This year's OTTO SPORT AUSTRALIA Sydney CDI*** will bring together judges from around the world to cast experienced eyes over the nation's best horses and riders, and Danish FEI 5* judge Hans-Christian Matthiesen is no exception.
Mr Matthiesen is currently President of the International Dressage Officials Club, a member of the 2018 World Equestrian Games (WEG) Ground Jury, and former FEI Dressage Committee member.
He was last in Australia for the 2016 Sydney CDI, and here he discusses his enthusiasm for the 2018 event.
Your last visit to Australia was in 2016 for the Sydney CDI. What were your impressions of the standard of horses and riders in Australia?
Danish FEI 5* judge Hans-Christian Matthiesen (left) at the Young Horse final of the 2016 Sydney CDI. PICTURE: Franz Venhaus.
My impressions were good. I have judged Australian riders in Australia and in Europe. Many good horses and skilled riders. There is a strong will and a lot of hard work behind the scenes.

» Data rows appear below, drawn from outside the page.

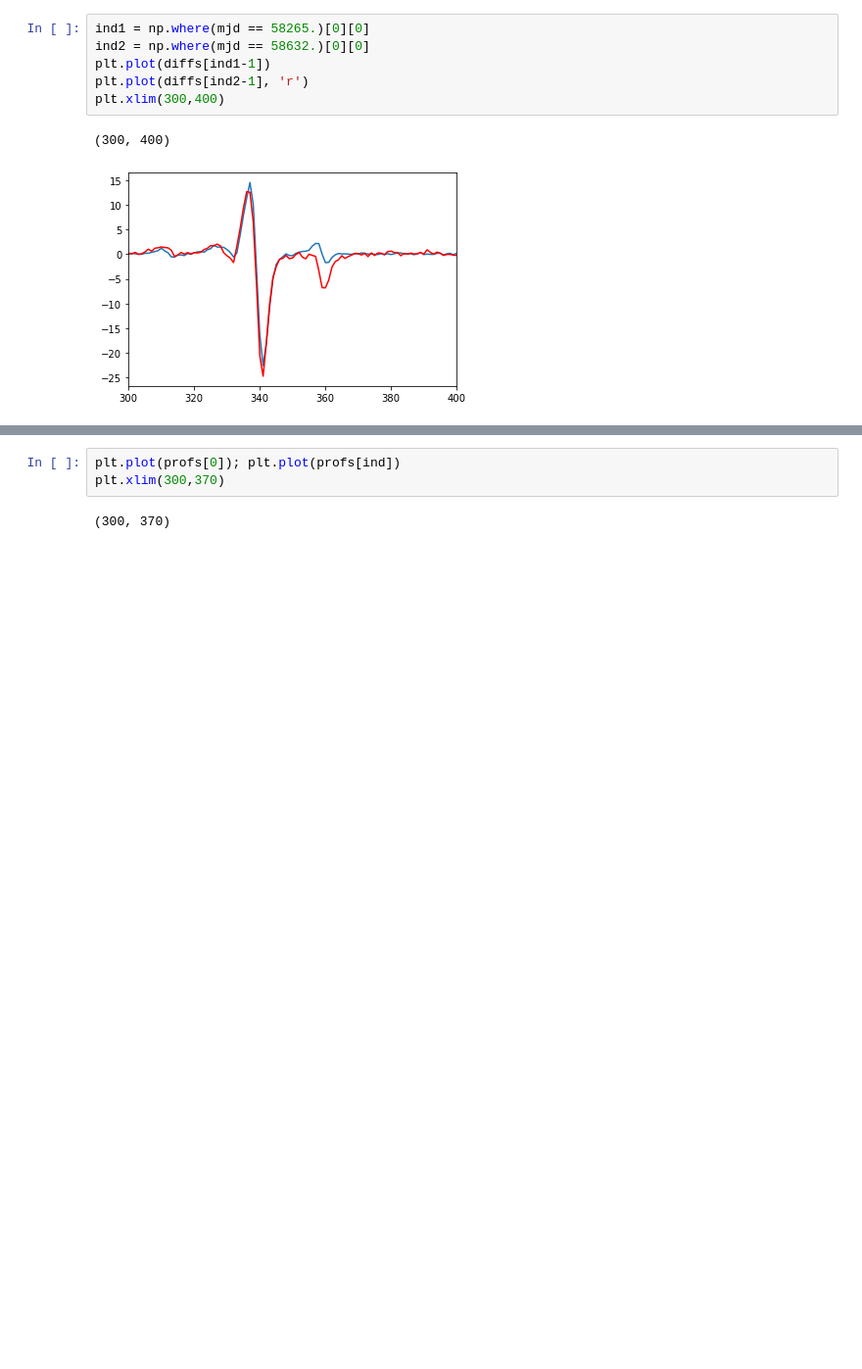
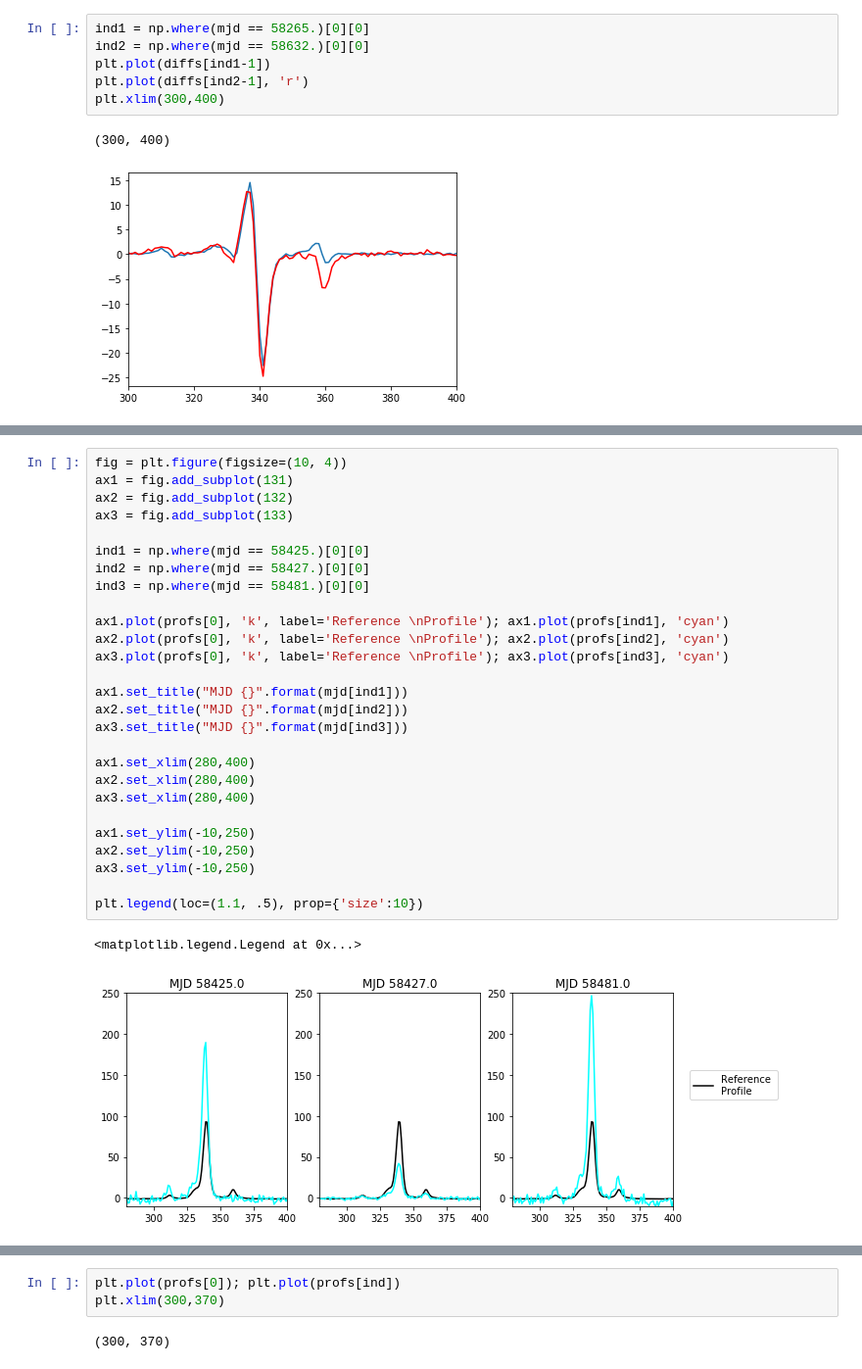
Before and after one commit to minyoungk99/IRES, a Jupyter notebook: other_notebooks/create_ratios_diffs.ipynb, the cells around one changed output, grey strips where cells are left out. Shown at 98% size. Saved outputs shown, nothing was run; the diff lists cells and outputs as text; blank space fills up the shorter version.

```diff
--- a/other_notebooks/create_ratios_diffs.ipynb
+++ b/other_notebooks/create_ratios_diffs.ipynb
@@ -72,3 +69,33 @@ u.gridplot(diffs, 5, hist=False, mjd=mjd)
+# %%
+fig = plt.figure(figsize=(10, 4))
+ax1 = fig.add_subplot(131)
+ax2 = fig.add_subplot(132)
+ax3 = fig.add_subplot(133)
+
+ind1 = np.where(mjd == 58425.)[0][0]
+ind2 = np.where(mjd == 58427.)[0][0]
+ind3 = np.where(mjd == 58481.)[0][0]
+
+ax1.plot(profs[0], 'k', label='Reference \nProfile'); ax1.plot(profs[ind1], 'cyan')
+ax2.plot(profs[0], 'k', label='Reference \nProfile'); ax2.plot(profs[ind2], 'cyan')
+ax3.plot(profs[0], 'k', label='Reference \nProfile'); ax3.plot(profs[ind3], 'cyan')
+
+ax1.set_title("MJD {}".format(mjd[ind1]))
+ax2.set_title("MJD {}".format(mjd[ind2]))
+ax3.set_title("MJD {}".format(mjd[ind3]))
+
+ax1.set_xlim(280,400)
+ax2.set_xlim(280,400)
+ax3.set_xlim(280,400)
+
+ax1.set_ylim(-10,250)
+ax2.set_ylim(-10,250)
+ax3.set_ylim(-10,250)
+
+plt.legend(loc=(1.1, .5), prop={'size':10})
+# %% [output]
+<matplotlib.legend.Legend at 0x...>
+[figure, added]
 # %%
 fig = plt.figure(figsize=(10, 7))
 ax1 = fig.add_subplot(221)
```
Also changed, not shown: parts of 4 cells of this notebook, 5 other files.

The 2018 OTTO SPORT AUSTRALIA Sydney CDI will be the first event in Australia to use the Degree of Difficulty (DoD) freestyle system. Have you judged under the system overseas, and how do you think it affects competition or enhances equity?

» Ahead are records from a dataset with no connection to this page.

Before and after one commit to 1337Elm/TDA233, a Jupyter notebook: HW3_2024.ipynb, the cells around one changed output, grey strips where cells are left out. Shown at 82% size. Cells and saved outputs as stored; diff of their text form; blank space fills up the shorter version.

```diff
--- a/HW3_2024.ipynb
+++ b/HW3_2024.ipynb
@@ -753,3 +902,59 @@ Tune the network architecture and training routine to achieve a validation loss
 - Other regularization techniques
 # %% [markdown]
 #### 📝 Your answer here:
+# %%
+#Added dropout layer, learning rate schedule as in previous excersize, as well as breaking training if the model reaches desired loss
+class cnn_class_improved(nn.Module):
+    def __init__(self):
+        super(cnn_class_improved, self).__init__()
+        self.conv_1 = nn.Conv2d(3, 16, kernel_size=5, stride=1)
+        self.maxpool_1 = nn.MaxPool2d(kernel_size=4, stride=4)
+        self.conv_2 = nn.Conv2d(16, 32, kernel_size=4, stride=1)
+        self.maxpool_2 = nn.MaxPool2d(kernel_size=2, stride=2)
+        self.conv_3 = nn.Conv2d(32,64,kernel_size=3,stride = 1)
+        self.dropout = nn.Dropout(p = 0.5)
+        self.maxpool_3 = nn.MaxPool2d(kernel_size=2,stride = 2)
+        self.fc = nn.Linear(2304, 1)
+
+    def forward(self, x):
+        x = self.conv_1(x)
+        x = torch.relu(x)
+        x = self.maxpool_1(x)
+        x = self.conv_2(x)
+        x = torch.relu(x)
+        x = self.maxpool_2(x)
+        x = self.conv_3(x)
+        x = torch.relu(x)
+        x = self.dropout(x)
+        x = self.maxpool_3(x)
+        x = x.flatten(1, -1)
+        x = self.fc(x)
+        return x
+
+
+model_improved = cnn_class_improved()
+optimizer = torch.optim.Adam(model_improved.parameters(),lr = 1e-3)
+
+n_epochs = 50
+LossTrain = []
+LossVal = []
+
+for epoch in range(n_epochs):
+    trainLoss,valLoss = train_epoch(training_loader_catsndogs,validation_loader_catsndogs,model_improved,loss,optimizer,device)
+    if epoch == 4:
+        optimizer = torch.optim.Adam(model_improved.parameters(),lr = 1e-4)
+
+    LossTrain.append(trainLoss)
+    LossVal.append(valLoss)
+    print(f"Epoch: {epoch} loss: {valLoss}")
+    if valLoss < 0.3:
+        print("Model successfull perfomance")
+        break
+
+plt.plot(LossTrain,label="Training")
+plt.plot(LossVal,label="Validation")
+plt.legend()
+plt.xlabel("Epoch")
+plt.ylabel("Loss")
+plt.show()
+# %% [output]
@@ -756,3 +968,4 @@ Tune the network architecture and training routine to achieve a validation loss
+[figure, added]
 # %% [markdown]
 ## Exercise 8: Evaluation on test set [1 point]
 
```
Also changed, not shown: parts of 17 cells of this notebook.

I have now used and judged with the system since the beginning. I have used the system at many Western European World Cup shows. I have talked to many riders and judges about it, and I strongly believe in the system. It's good for the riders, and it makes my judging even more consistent and precise. I am happy that the Sydney CDI decided to use it, and that I will have the chance again at WEG.
Our young horse classes at the Sydney CDI are always very competitive. What are you looking for in a quality young dressage horse, and what was your impression of the young horses competing at the 2016 Sydney CDI?

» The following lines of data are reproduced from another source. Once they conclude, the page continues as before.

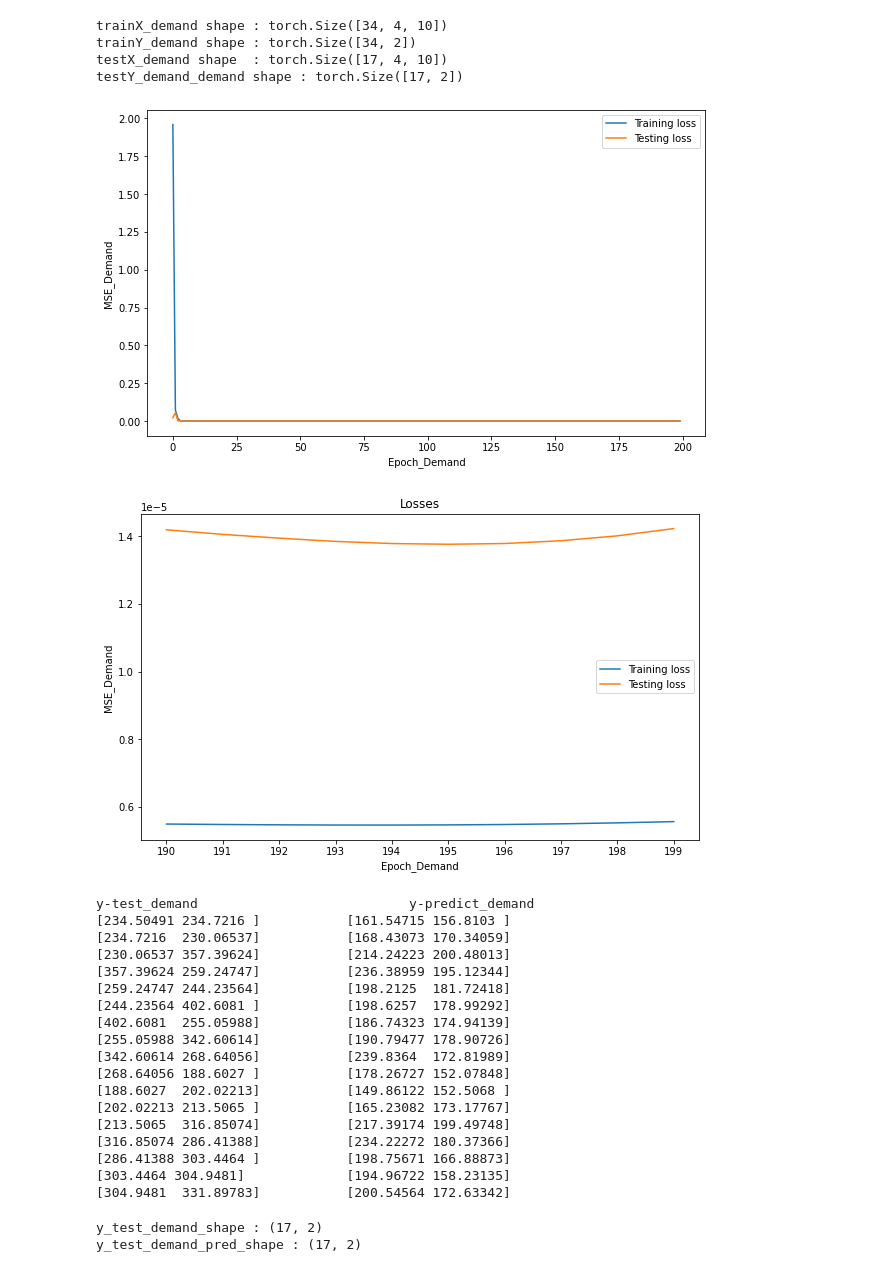
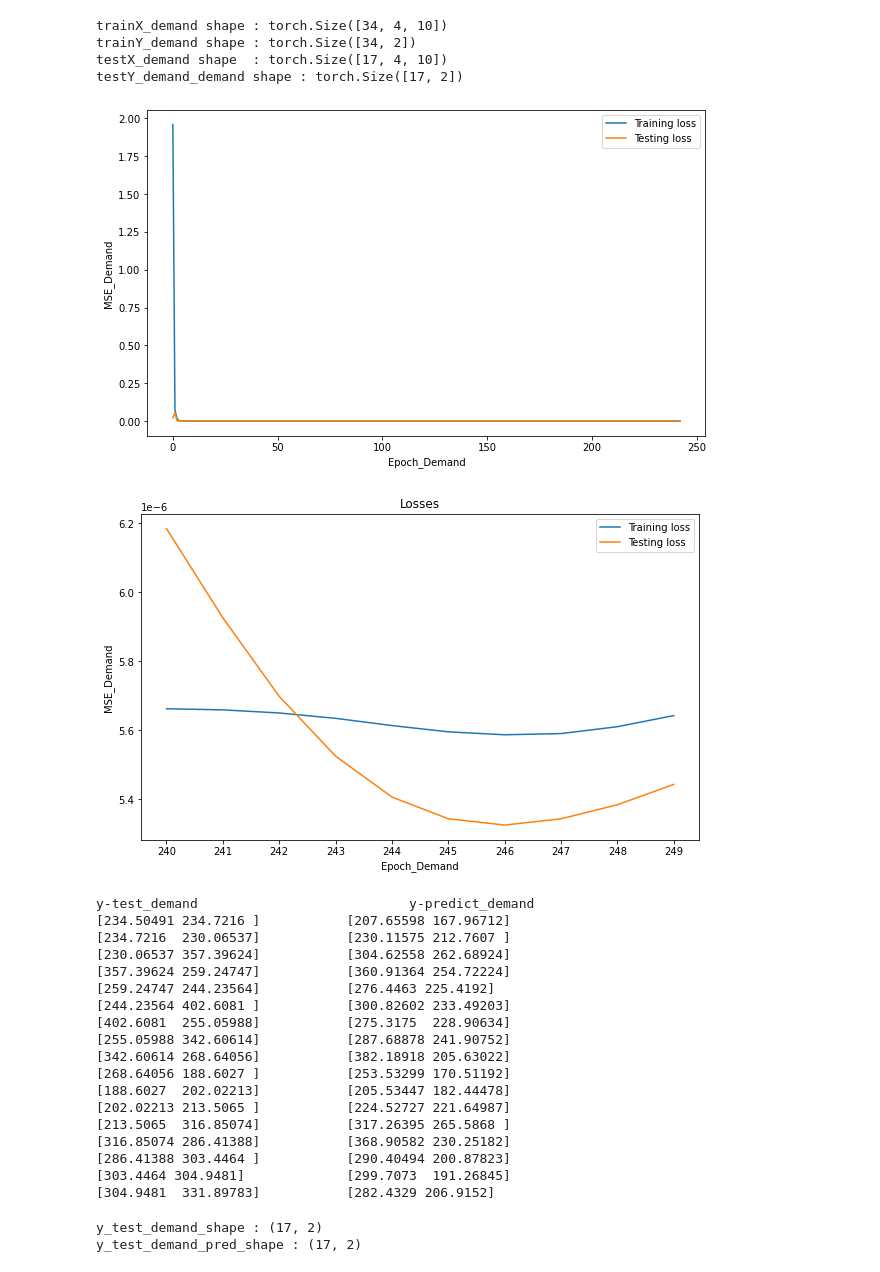
Before and after one commit to CertifaiAI/time-series-labs, a Jupyter notebook: notebook/Multivariate Input -Univariate Output-MultiStep.ipynb, the cells around one changed output. Saved outputs shown, nothing was run; the diff lists cells and outputs as text; code cells hidden in the pictures.

```diff
--- a/notebook/Multivariate Input -Univariate Output-MultiStep.ipynb
+++ b/notebook/Multivariate Input -Univariate Output-MultiStep.ipynb
@@ -355,7 +355,7 @@ Test Score: 112.42 RMSE
 Predict total number of demand of orders (Target Total Orders)
 Data Source : https://code.datasciencedojo.com/datasciencedojo/datasets/tree/master/Daily%20Demand%20Forecasting%20Orders
 # %%
-demand = pd.read_csv(r"..\datasets\others\Daily_Demand_Forecasting_Orders.csv",sep=';')
+demand = pd.read_csv(r"C:\Users\boonkai.yeoh\Desktop\Daily_Demand_Forecasting_Orders.csv",sep=';')
 demand.head()
 # %% [output]
 |  | Week of the month (first week, se... | Day of the week (Monday to Friday) | Non-urgent order | Urgent order | Order type A | ... |
@@ -394,7 +394,7 @@ demand_value.shape
 # %%
 #Hyperameter
 split_ratio_demand = 0.70
-num_epochs_demand  = 200
+num_epochs_demand  = 243
 window_size_demand = 4
 n_step_demand = 2
 learning_rate_demand = 0.01
@@ -513,24 +513,24 @@ plt.ylabel("MSE_Demand")
 plt.legend()
 plt.show()
 # %% [output]
-[figure, old version]
+[figure, new version]
 # %%
 # Zoom in by fill in start_epoch and end_epoch
-start_epoch = 190
-end_epoch = 200
+start_epoch = 240
+end_epoch = 250
 plt.figure(figsize=(10,6))
 plt.plot(train_loss_demand[start_epoch:end_epoch], label="Training loss")
 plt.plot(val_loss_demand[start_epoch:end_epoch], label="Testing loss")
 plt.title("Losses")
 plt.xlabel("Epoch_Demand")
 plt.ylabel("MSE_Demand")
 position=range(end_epoch-start_epoch)
 labels=range(start_epoch,end_epoch)
 plt.xticks(position, labels)
 plt.legend()
 plt.show()
 # %% [output]
-[figure, old version]
+[figure, new version]
 # %%
 # Inference
 
@@ -554,23 +554,23 @@ for i in range(len(y_test_prediction_demand)):
     print(f"{y_test_demand[i]}\t\t{y_test_prediction_demand[i]}")
 # %% [output]
 y-test_demand                           y-predict_demand
-[234.50491 234.7216 ]           [161.54715 156.8103 ]
-[234.7216  230.06537]           [168.43073 170.34059]
-[230.06537 357.39624]           [214.24223 200.48013]
-[357.39624 259.24747]           [236.38959 195.12344]
-[259.24747 244.23564]           [198.2125  181.72418]
-[244.23564 402.6081 ]           [198.6257  178.99292]
-[402.6081  255.05988]           [186.74323 174.94139]
-[255.05988 342.60614]           [190.79477 178.90726]
-[342.60614 268.64056]           [239.8364  172.81989]
-[268.64056 188.6027 ]           [178.26727 152.07848]
-[188.6027  202.02213]           [149.86122 152.5068 ]
-[202.02213 213.5065 ]           [165.23082 173.17767]
-[213.5065  316.85074]           [217.39174 199.49748]
-[316.85074 286.41388]           [234.22272 180.37366]
-[286.41388 303.4464 ]           [198.75671 166.88873]
-[303.4464 304.9481]             [194.96722 158.23135]
-[304.9481  331.89783]           [200.54564 172.63342]
+[234.50491 234.7216 ]           [207.65598 167.96712]
+[234.7216  230.06537]           [230.11575 212.7607 ]
+[230.06537 357.39624]           [304.62558 262.68924]
+[357.39624 259.24747]           [360.91364 254.72224]
+[259.24747 244.23564]           [276.4463 225.4192]
+[244.23564 402.6081 ]           [300.82602 233.49203]
+[402.6081  255.05988]           [275.3175  228.90634]
+[255.05988 342.60614]           [287.68878 241.90752]
+[342.60614 268.64056]           [382.18918 205.63022]
+[268.64056 188.6027 ]           [253.53299 170.51192]
+[188.6027  202.02213]           [205.53447 182.44478]
+[202.02213 213.5065 ]           [224.52727 221.64987]
+[213.5065  316.85074]           [317.26395 265.5868 ]
+[316.85074 286.41388]           [368.90582 230.25182]
+[286.41388 303.4464 ]           [290.40494 200.87823]
+[303.4464 304.9481]             [299.7073  191.26845]
+[304.9481  331.89783]           [282.4329 206.9152]
 # %%
 print(f"y_test_demand_shape : {y_test_demand.shape}")
 print(f"y_test_demand_pred_shape : {y_test_prediction_demand.shape}")
```
Also changed, not shown: parts of 5 cells of this notebook.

I look for good quality paces, a good type of sport horse and good mechanics with potential for collection. The ridability is extremely important. We have lots of horses with extravagant movement, but it often comes back to the riders and their ability to handle it. The education of the younger horse is paramount for welfare, long term health and later on good results as a dressage horse.
The competition also features a strong young rider program, with a CDI-U25, CDI-Y, CDI-P, and for the first time, a CDI-J for Junior riders aged between 14 and 18 years. As a judge, what advice can you offer our younger riders who will take to the arena perhaps for the first time in such a major competition?
I used to be Chef d'Equipe for the Danish junior and young rider teams. It was a great and exiting challenge, I enjoyed every minute. My advice would be: don't be too hard on yourself, accept that dressage is difficult and good results only come with time and hard work. Experience and routine is a major factor, learn from your mistakes - that means: forgive your horse and analyse your own performance. Even the top riders started somewhere!
Danish FEI 5* judge Hans-Christian Matthiesen officiates at the 2016 Sydney CDI Young Horse classes. PICTURE: Franz Venhaus.
The 2018 OTTO SPORT AUSTRALIA Sydney CDI will be held at SIEC from May 2 to 5, and is an Equestrian Australia Nomination Event for the 2018 World Equestrian Games.
This year's event will feature competitions spanning levels from Advanced to Grand Prix and Para Equestrian, as well as young horse classes, attracting top riders from around Australia.
Included in the line-up are CDI 3*, CDI-U25 (for riders under 25 competing at Grand Prix level), CDI-Y for Young Riders 16 to 21 years, CDI-P (International Pony) for riders aged 12-16 years and for the first time, a CDI-J for Junior riders aged between 14 and 18 years.
Tickets for the event have already gone on sale, and seats for the ever-popular Saturday evening Grand Prix Freestyle to Music event are selling out fast.
For more information about the event or to purchase tickets, visit the event website at www.sydneycdi.com
Information on OTTO SPORT AUSTRALIA: http://www.bsmsportequestrian.com.au/ottosport/